Wellness Architecture, often synonymous with Green Design Architecture, can be considered a type of architecture, but can also be applied to any of the previously discussed types.

It is an approach to design that emphasizes the creation of spaces that nurture the health and well-being, of its occupants. This discipline integrates principles of sustainable design with innovations aimed at enhancing individuals’ physical and psychological comfort. The philosophy behind wellness architecture is deeply rooted in the belief that our surroundings profoundly impact our health, mood, and overall quality of life.

At the heart of wellness architecture is the conscientious selection of materials and construction techniques that minimize environmental impact while maximizing key factors such as air quality, access to fresh air, daylight, optimal scale and proportion, and encouraging space that promotes mindful choices, reflection, healthy habits.

Architects specializing in this field prioritize natural, non-toxic materials and incorporate features such as advanced ventilation systems to ensure high-quality indoor air, natural lighting to enhance mood and energy levels, and thermal comfort to promote physical well-being.

Moreover, wellness architecture extends beyond the physical aspects of construction to embrace the relationship between the built environment and its natural surroundings. Design strategies often include integrating gardens, water features, and elements that facilitate a connection with nature, supporting mental relaxation and reducing stress levels.

Incorporating cutting-edge technology and biophilic design principles, wellness architecture seeks to create spaces that actively contribute to the occupants’ health while promoting sustainable living practices.
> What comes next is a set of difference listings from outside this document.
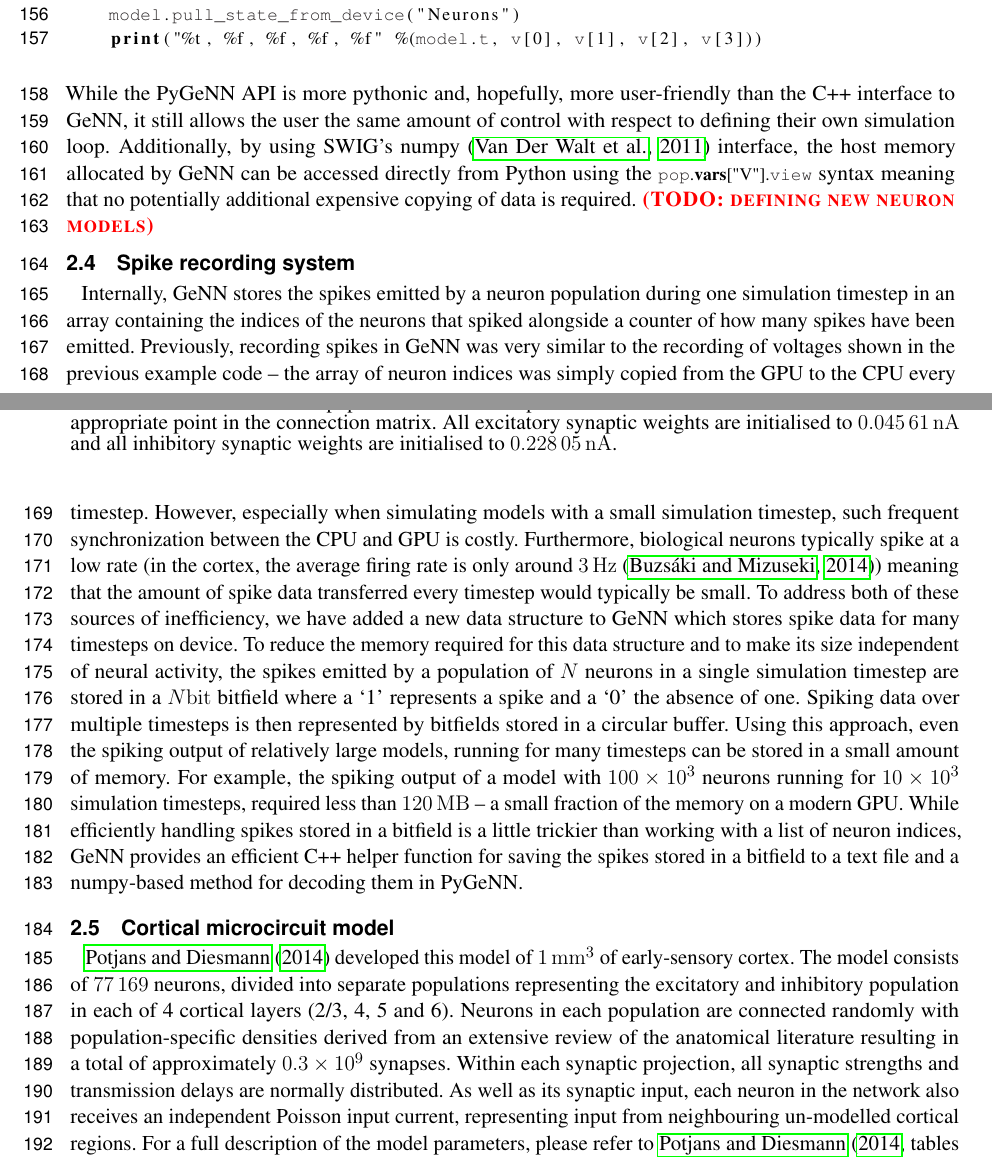
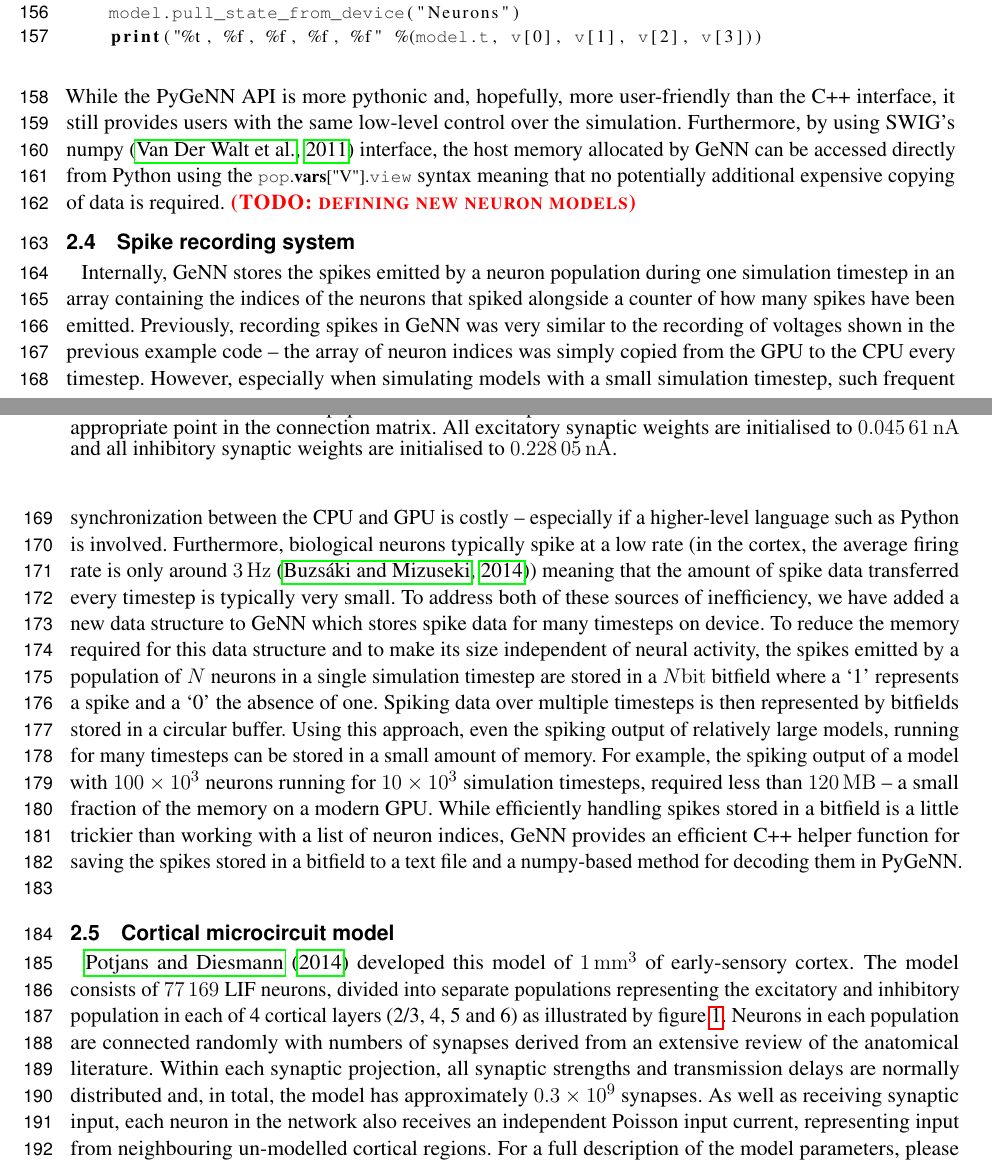
Before and after one commit to BrainsOnBoard/pygenn_paper, a LaTeX document (pygenn.tex): two parts of pages 5 and 6 of 10, joined at a grey line, cut so that both start at the same text. Compiled offline with pdfLaTeX.

Commit message:
figure shuffle,heading to results

```diff
--- a/pygenn.tex
+++ b/pygenn.tex
@@ -209,6 +221,6 @@ while model.t < 200.0:
     print("%t, %f, %f, %f, %f" %(model.t, v[0], v[1], v[2], v[3]))
 \end{lstlisting}
 %
-While the PyGeNN API is more pythonic and, hopefully, more user-friendly than the C++ interface to GeNN, it still allows the user the same amount of control with respect to defining their own simulation loop.
-Additionally, by using SWIG's numpy~\citep{VanDerWalt2011} interface, the host memory allocated by GeNN can be accessed directly from Python using the \lstinline{pop.vars["V"].view} syntax meaning that no potentially additional expensive copying of data is required.
+While the PyGeNN API is more pythonic and, hopefully, more user-friendly than the C++ interface, it still provides users with the same low-level control over the simulation.
+Furthermore, by using SWIG's numpy~\citep{VanDerWalt2011} interface, the host memory allocated by GeNN can be accessed directly from Python using the \lstinline{pop.vars["V"].view} syntax meaning that no potentially additional expensive copying of data is required.
 \todo{defining new neuron models}
@@ -225,18 +227,3 @@ Additionally, by using SWIG's numpy~\citep{VanDerWalt2011} interface, the host m
-    \label{fig:potjans_circuit}
-\end{figure}
-%
-\subsection{Spike recording system}
-\label{sec:methods/spike_recording}
-Internally, GeNN stores the spikes emitted by a neuron population during one simulation timestep in an array containing the indices of the neurons that spiked alongside a counter of how many spikes have been emitted.
-Previously, recording spikes in GeNN was very similar to the recording of voltages shown in the previous example code -- the array of neuron indices was simply copied from the GPU to the CPU every timestep.
-However, especially when simulating models with a small simulation timestep, such frequent synchronization between the CPU and GPU is costly.
-Furthermore, biological neurons typically spike at a low rate (in the cortex, the average firing rate is only around \SI{3}{\hertz}~\citep{Buzsaki2014}) meaning that the amount of spike data transferred every timestep would typically be small.
-To address both of these sources of inefficiency, we have added a new data structure to GeNN which stores spike data for many timesteps on device.
-To reduce the memory required for this data structure and to make its size independent of neural activity, the spikes emitted by a population of $N$ neurons in a single simulation timestep are stored in a $N\si{\bit}$ bitfield where a `1' represents a spike and a `0' the absence of one.
-Spiking data over multiple timesteps is then represented by bitfields stored in a circular buffer.
-Using this approach, even the spiking output of relatively large models, running for many timesteps can be stored in a small amount of memory.
-For example, the spiking output of a model with \num{100E3} neurons running for \num{10E3} simulation timesteps, required less than \SI{120}{\mega\byte} -- a small fraction of the memory on a modern GPU.
-While efficiently handling spikes stored in a bitfield is a little trickier than working with a list of neuron indices, GeNN provides an efficient C++ helper function for saving the spikes stored in a bitfield to a text file and a numpy-based method for decoding them in PyGeNN.
 %
 \begin{figure}
     \begin{center}
@@ -249,10 +236,15 @@ While efficiently handling spikes stored in a bitfield is a little trickier than
     \label{fig:balanced_random_circuit}
 \end{figure}
 %
-\subsection{Cortical microcircuit model}
-\citet{Potjans2012} developed this model of \SI{1}{\milli\metre\cubed} of early-sensory cortex.
-The model consists of \num{77169} neurons, divided into separate populations representing the excitatory and inhibitory population in each of 4 cortical layers~(2/3, 4, 5 and 6).
-Neurons in each population are connected randomly with population-specific densities derived from an extensive review of the anatomical literature resulting in a total of approximately \num{0.3E9} synapses. % REWRITE SENTENCE
-Within each synaptic projection, all synaptic strengths and transmission delays are normally distributed.
-As well as its synaptic input, each neuron in the network also receives an independent Poisson input current, representing input from neighbouring un-modelled cortical regions.
-For a full description of the model parameters, please refer to \citet[tables 4 and 5]{Potjans2012} and for a description of the strategies used by GeNN to parallelise the initialisation and subsequent simulation of this network, please refer to \citet[section 2.3]{Knight2018}.
+\subsection{Spike recording system}
+\label{sec:methods/spike_recording}
+Internally, GeNN stores the spikes emitted by a neuron population during one simulation timestep in an array containing the indices of the neurons that spiked alongside a counter of how many spikes have been emitted.
+Previously, recording spikes in GeNN was very similar to the recording of voltages shown in the previous example code -- the array of neuron indices was simply copied from the GPU to the CPU every timestep.
+However, especially when simulating models with a small simulation timestep, such frequent synchronization between the CPU and GPU is costly -- especially if a higher-level language such as Python is involved.
+Furthermore, biological neurons typically spike at a low rate (in the cortex, the average firing rate is only around \SI{3}{\hertz}~\citep{Buzsaki2014}) meaning that the amount of spike data transferred every timestep is typically very small.
+To address both of these sources of inefficiency, we have added a new data structure to GeNN which stores spike data for many timesteps on device.
+To reduce the memory required for this data structure and to make its size independent of neural activity, the spikes emitted by a population of $N$ neurons in a single simulation timestep are stored in a $N\si{\bit}$ bitfield where a `1' represents a spike and a `0' the absence of one.
+Spiking data over multiple timesteps is then represented by bitfields stored in a circular buffer.
+Using this approach, even the spiking output of relatively large models, running for many timesteps can be stored in a small amount of memory.
+For example, the spiking output of a model with \num{100E3} neurons running for \num{10E3} simulation timesteps, required less than \SI{120}{\mega\byte} -- a small fraction of the memory on a modern GPU.
+While efficiently handling spikes stored in a bitfield is a little trickier than working with a list of neuron indices, GeNN provides an efficient C++ helper function for saving the spikes stored in a bitfield to a text file and a numpy-based method for decoding them in PyGeNN.
@@ -277,3 +259,11 @@ Figure~\ref{fig:microcircuit_overheads} shows the simulation times for the full-
     \label{fig:microcircuit_overheads}
 \end{figure}
 %
+\subsection{Cortical microcircuit model}
+\label{sec:methods/cortical_microcircuit}
+\citet{Potjans2012} developed this model of \SI{1}{\milli\metre\cubed} of early-sensory cortex.
+The model consists of \num{77169} LIF neurons, divided into separate populations representing the excitatory and inhibitory population in each of 4 cortical layers~(2/3, 4, 5 and 6) as illustrated by figure~\ref{fig:potjans_circuit}.
+Neurons in each population are connected randomly with numbers of synapses derived from an extensive review of the anatomical literature.
+Within each synaptic projection, all synaptic strengths and transmission delays are normally distributed and, in total, the model has approximately \num{0.3E9} synapses.
+As well as receiving synaptic input, each neuron in the network also receives an independent Poisson input current, representing input from neighbouring un-modelled cortical regions.
+For a full description of the model parameters, please refer to \citet[tables 4 and 5]{Potjans2012} and for a description of the strategies used by GeNN to parallelise the initialisation and subsequent simulation of this network, please refer to \citet[section 2.3]{Knight2018}.
```
Also changed, not shown: pygenn.tex (62 more changed lines).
Wellness architecture aims to create environments that protect and actively enhance the quality of life, heralding a future where buildings support the well-being of their inhabitants and the planet’s health.

7. Industrial Architecture

Industrial architecture focuses on designing and constructing facilities and structures for manufacturing, production, and distribution. This field is characterized by its emphasis on functionality, efficiency, and the specific operational requirements of industrial processes. Industrial architects are tasked with creating spaces that can accommodate heavy machinery, optimize production lines, and ensure the safety and well-being of workers. The design of industrial buildings often involves considering large, open spaces with high ceilings, robust materials to withstand industrial activities, and effective logistics for moving goods. While industrial architecture may prioritize practicality, there is also a growing interest in aesthetic aspects, aiming to integrate industrial facilities harmoniously with their surrounding environments and improve the working conditions for employees.

8. Urban Design Architecture

Urban design architecture is a comprehensive discipline that deals with towns and cities’ arrangement, appearance, and functionality.
Historically, this was often the work of architects. While there is a great deal of overlap between architecture, master planning and urbanism, Urban Design has emerged as its own field, with specific degree programs and firms that specialize in designing neighborhood developments and new towns, thinking at the scale of the pedestrian walking through streets, and the driver navigating the roads.

It involves planning public spaces, infrastructure, and the overall layout to enhance living conditions and connectivity within urban environments. Urban designers focus on creating cohesive and vibrant urban areas that encourage community interaction and facilitate efficient movement throughout the city. They address the arrangement of buildings, public transport systems, pedestrian paths, and recreational spaces to create an integrated and dynamic urban fabric. An Urban Designer will often, as part of their scope of work, create a set of design guidelines, or a ‘pattern book, that will be passed along to the architects of the individual buildings so their designs can fit in with the overall style, scale, look and feel of the project.

Urban design architecture aims to foster accessible, safe, and attractive urban environments that cater to the population’s diverse needs, promoting a high quality of urban life through well-considered spatial organization and design elements.